The Springfield Republican who broke with his party to vote against the $62 billion, two-year state budget did so because he called the last-minute addition of new abortion restrictions “a perversion of the process.”
Rep. Ross McGregor, in his fourth and final term in the Ohio House, told the Springfield News-Sun he warned his caucus that if amendments addressing social issues were tucked into the budget bill without giving Ohioans a chance to comment, he wouldn’t support it.
“They put in a version of the ‘heartbeat bill’ that they couldn’t get passed in the last General Assembly. This was the only way they could do it,” McGregor said. “The process has been twisted so egregiously that it put me over the edge.”
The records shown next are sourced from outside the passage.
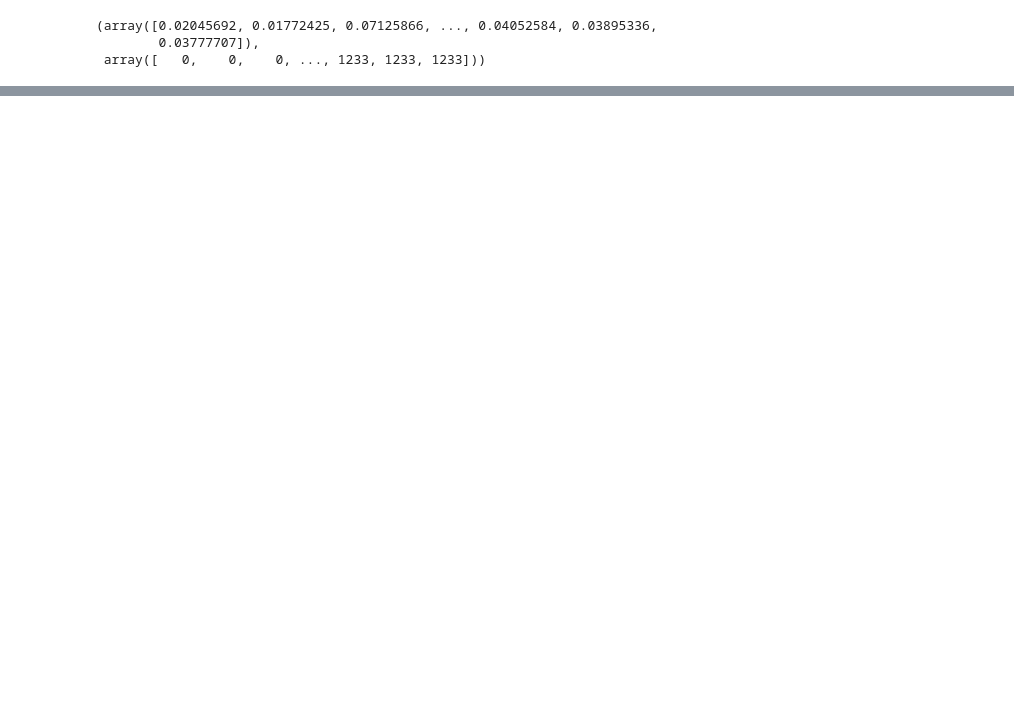
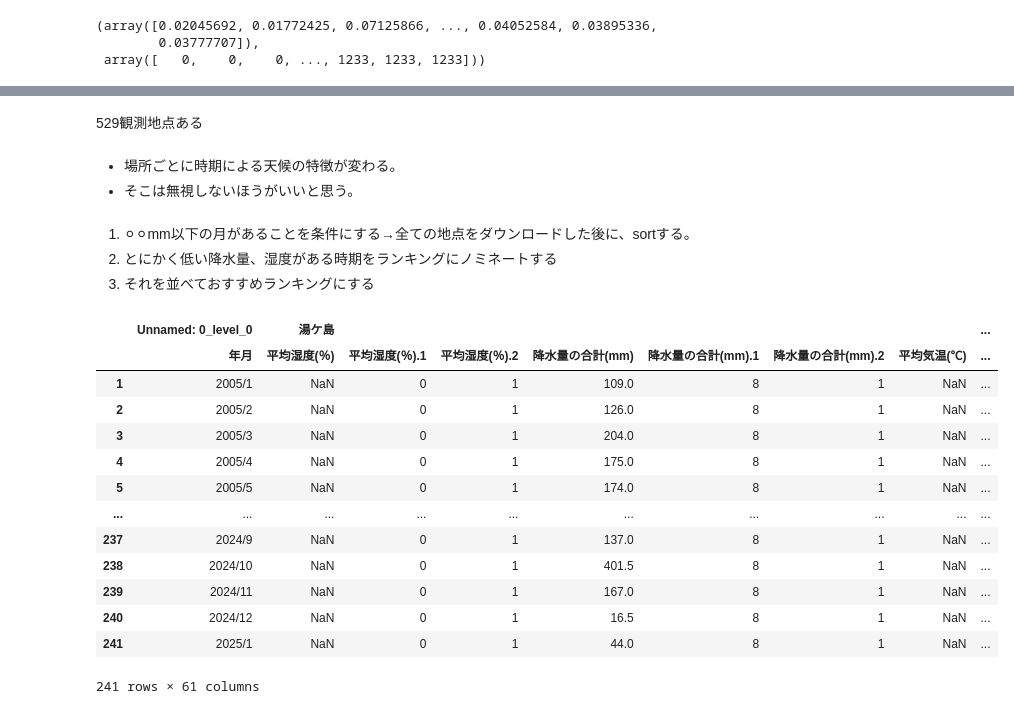
Before and after one commit to kanonyonezu/Mapping-Unseen, a Jupyter notebook: explore.ipynb, the cells around one changed output, grey strips where cells are left out. Cells and saved outputs as stored; diff of their text form; code cells hidden in the pictures; blank space fills up the shorter version.

```diff
--- a/explore.ipynb
+++ b/explore.ipynb
@@ -692,0 +743,9 @@ active_station_df.iloc[[706,710,714]]
+# %% [markdown]
+529観測地点ある
+# %% [markdown]
+- 場所ごとに時期による天候の特徴が変わる。
+- そこは無視しないほうがいいと思う。
+# %% [markdown]
+1. ⚪︎⚪︎mm以下の月があることを条件にする→全ての地点をダウンロードした後に、sortする。
+2. とにかく低い降水量、湿度がある時期をランキングにノミネートする
+3. それを並べておすすめランキングにする
@@ -692,0 +755,17 @@ active_station_df.iloc[[706,710,714]]
+# %%
+sample_weather_monthly2
+# %% [output]
+|  | Unnamed: 0_level_0 | 湯ケ島 |  |  |  |  |  |  | ... |
+|  | 年月 | 平均湿度(％) | 平均湿度(％).1 | 平均湿度(％).2 | 降水量の合計(mm) | 降水量の合計(mm).1 | 降水量の合計(mm).2 | 平均気温(℃) | ... |
+| 1 | 2005/1 | NaN | 0 | 1 | 109.0 | 8 | 1 | NaN | ... |
+| 2 | 2005/2 | NaN | 0 | 1 | 126.0 | 8 | 1 | NaN | ... |
+| 3 | 2005/3 | NaN | 0 | 1 | 204.0 | 8 | 1 | NaN | ... |
+| 4 | 2005/4 | NaN | 0 | 1 | 175.0 | 8 | 1 | NaN | ... |
+| 5 | 2005/5 | NaN | 0 | 1 | 174.0 | 8 | 1 | NaN | ... |
+| ... | ... | ... | ... | ... | ... | ... | ... | ... | ... |
+| 237 | 2024/9 | NaN | 0 | 1 | 137.0 | 8 | 1 | NaN | ... |
+| 238 | 2024/10 | NaN | 0 | 1 | 401.5 | 8 | 1 | NaN | ... |
+| 239 | 2024/11 | NaN | 0 | 1 | 167.0 | 8 | 1 | NaN | ... |
+| 240 | 2024/12 | NaN | 0 | 1 | 16.5 | 8 | 1 | NaN | ... |
+| 241 | 2025/1 | NaN | 0 | 1 | 44.0 | 8 | 1 | NaN | ... |
+241 rows × 61 columns
```
Also changed, not shown: parts of 23 cells of this notebook, 4 other files.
McGregor was one of seven Republicans in the GOP-controlled House to join with all Democrats to vote against the bill, which cleared both chambers of the Ohio legislature late last week. Gov. John Kasich, a Republican, was expected to sign the budget into law Sunday.
The new anti-abortion measures — added by the six-member conference committee tasked with working out differences between the House and Senate versions of the budget bill — require physicians providing abortions to first try detecting a heartbeat, then to estimate the probability of bringing the fetus to term.
Physicians who don’t face jail time.
“Republicans have this fixation,” McGregor said. “This is an area where government doesn’t need to be inserting itself.”
“If you want to talk about the economy and finding people jobs,” he added, “I’m your guy.”
Speaker of the House William Batchelder, a Medina Republican, appreciated McGregor’s “honesty and candor.”
“Rep. McGregor has always voted in a way that he believes reflects the desires of his district, and the Speaker has the utmost respect for that,” said Mike Dittoe, Batchelder’s spokesman. “The Speaker always welcomes the opinions of members on how to improve the legislative process in the future.”
When the so-called “heartbeat bill” last appeared before state lawmakers, McGregor said, hearings were held, which gave the public a chance to participate.
“These budget bills have become the repository for policy decisions,” McGregor said. “It’s a lot more convenient to add these into the budget, because then you don’t have to be bothered by people expressing their opinions.”